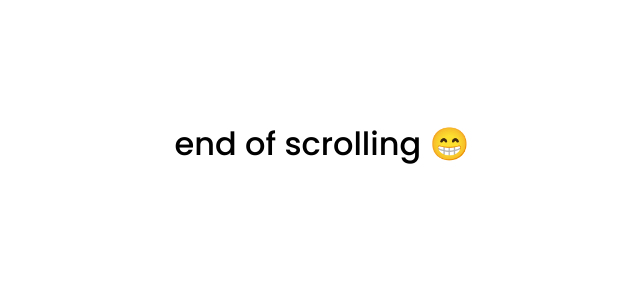
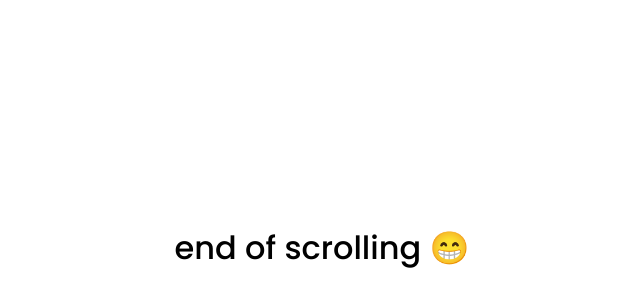
Before and after one commit to lonely43/scrollbar-css-test, a plain HTML site: page index.html in a window 1280 px wide. Shown: the part 3012-3312 px from the top of the page, without its empty margins (318-958 px from the left). Before the commit the page ends 3216 px from the top, so only its background shows below. Drawn offline with Linux system fonts and the light colour scheme.

Commit message:
add some fixs

```diff
--- a/index.html
+++ b/index.html
@@ -15,11 +15,11 @@
             <path fill-rule="evenodd" d="M4 8a.5.5 0 0 1 .5-.5h5.793L8.146 5.354a.5.5 0 1 1 .708-.708l3 3a.5.5 0 0 1 0 .708l-3 3a.5.5 0 0 1-.708-.708L10.293 8.5H4.5A.5.5 0 0 1 4 8"/>
          </svg>
       </p>
+   </main>
 
-      <footer>
-         end of scrolling 😁
-      </footer>
-   </main>
+   <footer>
+      end of scrolling 😁
+   </footer>
    <script src="main.js"></script>
 </body>
 </html>
--- a/main.css
+++ b/main.css
@@ -8,17 +8,18 @@ html{
    line-height: 1.25;
 
    scroll-behavior: smooth;
-   scrollbar-width: 30px;
 
    font-family: 'Poppins', sans-serif;
    font-weight: 500;
 }
-html::-webkit-scrollbar-track{
-   background-color: rgb(196, 24, 24);
-   border-radius: 10rem;
-}
-html::-webkit-scrollbar-thumb{
-   background: #ff0f0f;
+
+::-webkit-scrollbar {
+   width: 0.6rem;
+ }
+::-webkit-scrollbar-thumb {
+   position: relative;
+   background: rgb(146, 146, 146);
+   border-radius: 1rem;
 }
 
 main{
@@ -26,7 +27,6 @@ main{
 
    display: flex;
    flex-direction: column;
-   justify-content: space-between;
    align-items: center;
 }
 h1{
@@ -48,11 +48,12 @@ h1{
 }
 #checkTitle svg{
    font-weight: 400;
-   width: 44px;
-   height: 44px;
+   width: 40px;
+   height: 40px;
 }
 
 footer{
    margin: 2rem auto;
+   text-align: center;
    font-size: 2em;
 }
--- a/main.js
+++ b/main.js
@@ -1,6 +1,8 @@
 window.addEventListener('scroll', ()=>{
    let title = document.getElementById("checkTitle")
-   let scroll = window.scrollY+400
-   console.log(scroll)
-   title.style.cssText =`top: ${scroll*0.25}px`
+
+   let deltaTime = 0.249
+   let scroll = Math.round(window.scrollY)* deltaTime +(window.innerHeight/4)/3
+
+   title.style.cssText =`top: ${scroll}px`
 })
```
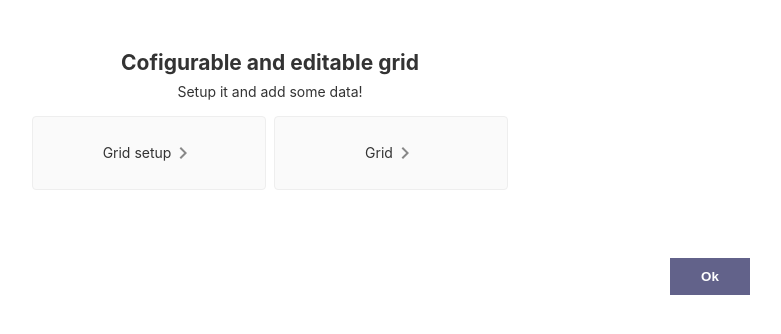
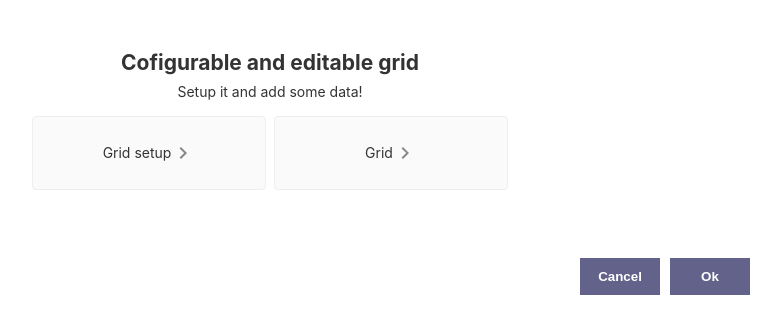
Before and after one commit to btk44/angular-grid-component, an Angular app in the folder angular-app/: page /grid in a window 1280 px wide. Both pictures are taken after a click on the button "Add". Shown: the top 334 px of the page, without its empty margins (370-1151 px from the left). Built offline with nearby package versions, Linux system fonts and the light colour scheme.

Commit message:
additional buttons added

```diff
--- a/angular-app/src/app/components/configurable-editable-grid/grid/grid-row/grid-row.component.html
+++ b/angular-app/src/app/components/configurable-editable-grid/grid/grid-row/grid-row.component.html
@@ -4,6 +4,7 @@
             <input class="cell-input" type="checkbox" [checked]="dataRow[column.name]" disabled/>
         </td>
         <td *ngSwitchDefault>{{ dataRow[column.name] }}</td>
+        <!-- add more if needed -->
     </ng-container>
     <td class="no-padding" *ngIf="editModeOn" [ngSwitch]="column.type">
         <input *ngSwitchCase="dataTypeNames.Boolean"
@@ -15,5 +16,6 @@
                [type]="typeNameToInputTypeMap[column.type]"
                [(ngModel)]="dataRow[column.name]"
                (focus)="input.select()"/> <!-- dynamic type works for text, number | not for checkbox for some reason -->
+        <!-- add more if needed -->
     </td>
 </ng-container>
--- a/angular-app/src/app/components/configurable-editable-grid/grid/grid.component.html
+++ b/angular-app/src/app/components/configurable-editable-grid/grid/grid.component.html
@@ -21,4 +21,5 @@
             *ngIf="addingModeOn"></tr>
     </table>
     <button (click)="onAddRow()">{{ addingModeOn ? 'Ok' : 'Add' }}</button>
+    <button *ngIf="addingModeOn" (click)="onCancelAddRow()">{{ 'Cancel' }}</button>
 </div>
--- a/angular-app/src/app/components/configurable-editable-grid/grid/grid.component.ts
+++ b/angular-app/src/app/components/configurable-editable-grid/grid/grid.component.ts
@@ -36,6 +36,7 @@ export class GridComponent implements OnInit {
   onDoubleClick(){
     this.gridRowsComponents.forEach(grc => grc.editModeOn = false);
     this.addingModeOn = false;
+    this.resetNewRow();
   }
 
   onAddRow(): void {
@@ -45,6 +46,11 @@ export class GridComponent implements OnInit {
       this.gridRows.push(this.newRow);
       this.resetNewRow();
     }
+  }
+
+  onCancelAddRow(): void {
+    this.addingModeOn = false;
+    this.resetNewRow();
   }
 
   onSave(): void {
```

- [DESCRIPTION OF THE TASK]:
Go through the material above line by line and state how many lines contain "footer". Give only the number.

- [SOLUTION TO THIS TASK]:
5